Student government exists to be representative of the larger student body. As students at the University of Minnesota, we had every right to bring forth a resolution and discuss it in student government with fellow students. Unfortunately, the student government did not agree. They found a resolution concerning our complicity in the human rights violations of people halfway across the world uncomfortable and not worthy of their time. This action was disrespectful to our tradition of student engagement. It silenced marginalized voices.
MSA’s actions sent a message to all groups on campus: we are not up for difficult conversations. When marginalized students bring up a conversation that directly affects them, one that is not easily relatable, it’s not worthy of listening to. Discomfort and difficulty are not reasons to silence student discussions. Even though forum is where the student body can voice it concerns and put forth resolutions because of the wishes of a few, the marginalized are marginalized yet again.
But there is more. We have been asking ourselves why ever since. The reality is, our administration interjected into a conversation before the resolution was fully discussed by the students and before it was presented to them.
In his statement, President Kaler addressed our resolution, incorrectly framing its goals. What is noteworthy is that this statement came the morning of the vote.

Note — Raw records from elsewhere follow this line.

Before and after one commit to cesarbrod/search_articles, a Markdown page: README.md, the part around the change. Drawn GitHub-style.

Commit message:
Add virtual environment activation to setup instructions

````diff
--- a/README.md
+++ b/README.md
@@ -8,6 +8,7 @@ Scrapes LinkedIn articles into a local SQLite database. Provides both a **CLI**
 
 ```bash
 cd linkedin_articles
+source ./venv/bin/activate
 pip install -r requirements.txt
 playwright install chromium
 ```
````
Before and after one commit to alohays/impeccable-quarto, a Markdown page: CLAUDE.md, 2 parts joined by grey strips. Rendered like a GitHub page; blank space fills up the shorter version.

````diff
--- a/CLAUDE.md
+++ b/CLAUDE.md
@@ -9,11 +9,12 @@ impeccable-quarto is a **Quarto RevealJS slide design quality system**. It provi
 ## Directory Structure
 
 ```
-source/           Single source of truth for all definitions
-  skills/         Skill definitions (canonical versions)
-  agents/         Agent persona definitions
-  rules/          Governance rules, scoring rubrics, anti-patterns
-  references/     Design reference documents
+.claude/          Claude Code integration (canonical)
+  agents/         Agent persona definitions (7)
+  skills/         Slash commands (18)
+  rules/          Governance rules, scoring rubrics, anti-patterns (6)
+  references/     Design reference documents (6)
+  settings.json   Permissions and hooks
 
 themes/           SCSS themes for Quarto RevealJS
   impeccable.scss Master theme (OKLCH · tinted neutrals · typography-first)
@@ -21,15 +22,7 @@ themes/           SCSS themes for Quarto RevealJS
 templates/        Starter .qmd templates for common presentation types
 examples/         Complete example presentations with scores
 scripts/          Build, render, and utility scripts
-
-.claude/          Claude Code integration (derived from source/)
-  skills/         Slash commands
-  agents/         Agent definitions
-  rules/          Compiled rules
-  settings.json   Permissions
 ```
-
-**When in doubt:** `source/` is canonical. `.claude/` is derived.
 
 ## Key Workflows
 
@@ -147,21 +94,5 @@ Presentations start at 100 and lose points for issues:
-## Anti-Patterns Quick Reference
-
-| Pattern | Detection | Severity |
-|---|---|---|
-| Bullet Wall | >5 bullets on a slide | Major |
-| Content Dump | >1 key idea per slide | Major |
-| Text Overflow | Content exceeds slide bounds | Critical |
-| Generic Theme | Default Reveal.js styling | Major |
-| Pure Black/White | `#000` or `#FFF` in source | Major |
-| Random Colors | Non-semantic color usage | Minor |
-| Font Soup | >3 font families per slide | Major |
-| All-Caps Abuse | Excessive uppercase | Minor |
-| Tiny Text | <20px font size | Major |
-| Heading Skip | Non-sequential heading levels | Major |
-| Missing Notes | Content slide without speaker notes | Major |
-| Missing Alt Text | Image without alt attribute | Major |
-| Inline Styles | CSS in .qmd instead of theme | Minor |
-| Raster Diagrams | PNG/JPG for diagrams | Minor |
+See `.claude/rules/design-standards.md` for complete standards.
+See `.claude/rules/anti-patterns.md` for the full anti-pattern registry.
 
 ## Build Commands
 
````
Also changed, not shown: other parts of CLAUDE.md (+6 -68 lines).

It was completely inappropriate given that this was a student conversation that was to resume that afternoon. We strongly believe that this statement negatively impacted student opinions. The resolution would have eventually been brought up to administration for their voices to be heard then. Instead, Kaler chose to voice his opinion- one that was not well informed nor did it engage the students that proposed the resolution. And this happened before students were allowed to even discuss and formulate their own thoughts on this resolution. The administration should not circumvent and overreach student voices in student discussion. This negatively affected our forum during the debate on the motion to strike down our resolution; the last student allowed to speak spoke from Kaler’s speech in a time when it was specified that only undergraduates would have the chance to speak. Kaler’s words were the last heard in the room, in an undergraduate discussion.
What is most troubling is what inspired Kaler’s statement. On February 26th, 2016, a letter was sent to Kaler from the Minnesota State legislature urging Kaler to “publicly and resolutely oppose this resolution before this perilous vote is taken.” This letter was signed by 81 members of our state legislature. This is an unforgivable action. It was an unprecedented reach into student affairs and discussion. It was not the state legislature’s place to stifle student conversations on campus. Our student government should not be and cannot be a reflection of the state government. Our voices are voices that cause change and if they are censored to align with current policies, we will never see change.
There were over 35 student groups, faculty, and community organizations accompanied by nearly 500 signatures in support of this divestment resolution all silenced by Kaler and our MSA today. While we are overcome by the support of our fellow students and how much the conversation has grown as a result of this divestment resolution, we are extremely disappointed that it was all shut down on the floor of MSA. Fortunately, we, the students, have much more power than this. The conversation will continue as long as human rights violations continue.
This is the letter sent to Kaler attached below.